This keeps happening and people keep protesting, so why has nothing changed? It is not enough to ask for change, activists must define the policy changes they want. It is not enough to ask for “less racism” or “less brutality”, because these are ambiguous terms that existing police institutions can simply ignore. Activists must identify specific policy and systemic changes, then hold officeholders accountable for failing to implement them. Specifically, (1) police recruiting and hiring procedures must change to weed out recruits prone to violence or racism; and (2) the system in place to hold officers accountable for breaches in policies must be reformed. Most importantly, there must be one cohesive plan accepted and proposed by candidates in every major city election so that the public is continuously educated on the same plan. If different plans are proposed, the public is not sufficiently saturated on its details, and is less likely to hold officeholders accountable for failing to implement it.
The easiest way to clear police forces of racism and over-aggression is to not hire it in the first place. The application process should include questions regarding prior involvement in race-based organizations, specifically white supremacy groups. If possible, psychological testing should be involved (even in written test form) to identify recruits that are prone to over-aggression and racism. These can test for their decision-making in stressful situations, impulse control, reliance on race in decision making, proclivity to violence, tendency to ignore protocol and other relevant factors.
Developing these tests will require involvement from academic institutions and federal funding, since city budgets will not have room. They will also require continued testing and revisions in order to sharpen their scope and ensure that qualified candidates are not excluded. Accordingly, activists will need to expose city official candidates and federal legislative candidates that fail to agree to these policy changes during their campaign.
The officer in Floyd’s murder was given eighteen reprimands prior to this incident, with no real consequences. Eighteen. This is common in most cities because officer sanctioning is performed by those within the police system. Police officer unions often advocate on behalf of the sanctioned officer in order to minimize the punishment. This allows officers to stray outside of protocol and use banned tactics with no real threat of permanent recourse.

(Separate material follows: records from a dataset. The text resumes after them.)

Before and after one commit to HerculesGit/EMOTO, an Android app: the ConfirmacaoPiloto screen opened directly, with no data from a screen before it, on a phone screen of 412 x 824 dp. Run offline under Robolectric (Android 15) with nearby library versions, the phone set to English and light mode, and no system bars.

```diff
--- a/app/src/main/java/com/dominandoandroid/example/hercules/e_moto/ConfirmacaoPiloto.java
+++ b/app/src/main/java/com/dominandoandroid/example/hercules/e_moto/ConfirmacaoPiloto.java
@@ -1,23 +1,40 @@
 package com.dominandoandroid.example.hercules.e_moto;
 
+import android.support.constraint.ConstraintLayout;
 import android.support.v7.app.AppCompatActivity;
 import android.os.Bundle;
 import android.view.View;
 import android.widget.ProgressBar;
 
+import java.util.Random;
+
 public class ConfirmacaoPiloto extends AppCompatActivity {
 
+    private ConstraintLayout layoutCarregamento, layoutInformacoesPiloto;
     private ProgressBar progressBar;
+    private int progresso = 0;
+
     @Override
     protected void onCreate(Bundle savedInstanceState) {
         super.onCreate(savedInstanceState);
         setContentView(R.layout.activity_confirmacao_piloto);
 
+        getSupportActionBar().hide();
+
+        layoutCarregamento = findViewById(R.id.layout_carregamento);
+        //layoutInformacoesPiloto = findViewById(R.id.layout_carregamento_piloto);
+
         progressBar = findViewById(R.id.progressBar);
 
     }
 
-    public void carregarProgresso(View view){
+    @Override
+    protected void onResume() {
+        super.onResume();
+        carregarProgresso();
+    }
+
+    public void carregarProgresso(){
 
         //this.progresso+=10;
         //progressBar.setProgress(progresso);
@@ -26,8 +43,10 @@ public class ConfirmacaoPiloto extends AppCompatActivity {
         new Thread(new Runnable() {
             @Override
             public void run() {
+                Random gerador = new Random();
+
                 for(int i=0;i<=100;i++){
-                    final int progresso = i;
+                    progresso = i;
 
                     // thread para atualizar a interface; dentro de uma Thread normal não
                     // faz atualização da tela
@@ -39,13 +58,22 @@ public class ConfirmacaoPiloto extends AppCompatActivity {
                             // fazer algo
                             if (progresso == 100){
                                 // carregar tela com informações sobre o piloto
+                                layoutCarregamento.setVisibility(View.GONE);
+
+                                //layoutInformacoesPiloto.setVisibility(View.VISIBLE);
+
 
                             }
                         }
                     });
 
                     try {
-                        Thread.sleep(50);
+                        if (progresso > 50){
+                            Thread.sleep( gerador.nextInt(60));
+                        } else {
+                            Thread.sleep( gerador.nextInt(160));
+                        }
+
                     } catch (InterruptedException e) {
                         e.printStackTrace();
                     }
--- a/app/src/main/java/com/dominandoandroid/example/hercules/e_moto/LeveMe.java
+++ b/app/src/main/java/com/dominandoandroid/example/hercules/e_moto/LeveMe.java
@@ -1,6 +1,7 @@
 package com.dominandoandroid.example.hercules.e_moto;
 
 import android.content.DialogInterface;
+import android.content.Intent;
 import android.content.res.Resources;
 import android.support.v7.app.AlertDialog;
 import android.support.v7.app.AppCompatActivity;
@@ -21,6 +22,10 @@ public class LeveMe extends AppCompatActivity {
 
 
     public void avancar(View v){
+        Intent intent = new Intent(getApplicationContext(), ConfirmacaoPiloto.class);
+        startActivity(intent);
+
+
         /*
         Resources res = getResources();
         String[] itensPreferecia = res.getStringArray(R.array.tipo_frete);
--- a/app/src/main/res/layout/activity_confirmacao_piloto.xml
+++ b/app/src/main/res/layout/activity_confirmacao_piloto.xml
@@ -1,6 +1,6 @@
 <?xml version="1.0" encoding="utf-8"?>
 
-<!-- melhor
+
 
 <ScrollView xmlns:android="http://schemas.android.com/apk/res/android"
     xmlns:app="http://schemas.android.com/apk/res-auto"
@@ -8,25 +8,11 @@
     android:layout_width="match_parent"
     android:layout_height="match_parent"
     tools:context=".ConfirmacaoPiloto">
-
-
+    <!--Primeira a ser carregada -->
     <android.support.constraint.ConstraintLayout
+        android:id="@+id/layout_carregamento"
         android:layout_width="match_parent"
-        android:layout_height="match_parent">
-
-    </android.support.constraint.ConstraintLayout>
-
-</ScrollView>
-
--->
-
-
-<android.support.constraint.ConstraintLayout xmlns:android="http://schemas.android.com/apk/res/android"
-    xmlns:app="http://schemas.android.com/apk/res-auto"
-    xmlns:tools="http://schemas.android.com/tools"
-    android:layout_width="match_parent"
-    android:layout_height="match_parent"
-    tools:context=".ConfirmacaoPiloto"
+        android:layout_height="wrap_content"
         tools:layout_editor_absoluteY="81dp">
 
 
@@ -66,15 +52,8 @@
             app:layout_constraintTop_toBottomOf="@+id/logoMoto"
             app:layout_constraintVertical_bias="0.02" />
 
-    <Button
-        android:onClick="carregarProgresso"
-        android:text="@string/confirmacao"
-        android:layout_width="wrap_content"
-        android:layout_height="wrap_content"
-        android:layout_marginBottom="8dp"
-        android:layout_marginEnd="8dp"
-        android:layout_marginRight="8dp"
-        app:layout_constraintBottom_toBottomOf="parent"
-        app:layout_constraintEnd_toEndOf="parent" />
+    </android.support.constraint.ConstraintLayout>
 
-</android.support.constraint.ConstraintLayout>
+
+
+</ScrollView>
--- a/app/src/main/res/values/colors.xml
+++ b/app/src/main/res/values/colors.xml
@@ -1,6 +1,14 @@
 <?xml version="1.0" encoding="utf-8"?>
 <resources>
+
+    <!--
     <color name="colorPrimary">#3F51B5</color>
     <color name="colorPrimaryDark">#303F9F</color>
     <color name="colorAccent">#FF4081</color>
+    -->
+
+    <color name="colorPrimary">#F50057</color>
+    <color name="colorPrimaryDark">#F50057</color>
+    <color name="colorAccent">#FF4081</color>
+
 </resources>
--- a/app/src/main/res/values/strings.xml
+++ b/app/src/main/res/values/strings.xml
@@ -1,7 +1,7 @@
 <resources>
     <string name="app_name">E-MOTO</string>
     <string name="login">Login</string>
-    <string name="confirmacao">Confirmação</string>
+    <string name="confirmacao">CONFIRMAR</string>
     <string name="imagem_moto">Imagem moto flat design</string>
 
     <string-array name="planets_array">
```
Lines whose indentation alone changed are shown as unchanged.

Officer bodycameras must be made mandatory. Additionally, the review process must involve a citizen review board, separate and apart from the police system. Violations of protocols including the use of racial profiling and the use of banned tactics (like the knee-on-neck that killed Floyd) should be accompanied by minimum “sentences”, including demotion, and pay decreases. A subjective system must be put in place such that a certain number of violations results in termination. These must be hardline rules, to eliminate the subjectivity involved in assigning penalties to these violations.
Officers who have been sanctioned should be encouraged to seek psychological and emotional counseling. The system should not just be a means of punishment, but also a means to identify and quantify the officers that require counseling so that retention does not immediately crater.
None of this can happen without the involvement of the police officer’s union. You are instituting changes that threaten their very livelihood, and resistance will be natural. The message from the activists must accommodate those officers who agree with reform in order to obtain acquiescence from the union. First, we cannot go on stating that “all officers” are bad. This message forces even officers that agree with reform to take a position against you, since your very message implicates their character. The message should always begin with a statement that “the majority of officers are good, but the few that are not endanger the community as well as the good officers. Protecting bad cops endangers good cops when the community no longer trusts authority.”
Additional pressure can be placed on the unions during votes regarding pension funding and salary budgeting. Votes on raises and pensions must be continent upon agreement from the officer’s union of these changes. Activists can track candidates for mayor, city counsel and police positions (if it is an elected position), to verify their agreement to these plans.
These will not cure the world’s ills. There will still be racism, but these policies will achieve the most “bang for the buck” in terms of screening out dangerous candidates, and motivating existing police forces to reshape and adhere to their policies. Joe Biden proposed federal legislation regarding officer reviews. Though commendable, those will be difficult to pass on a nationwide scale and will likely take some time. However, city centers usually contain a diverse population and routinely elect democratic mayoral and counsel candidates that are already accepting of these types of changes. Accordingly, focus on these elections will yield more immediate results. The nation is outraged and wants change, but we must define the exact changes we want or risk losing this opportunity to move forward.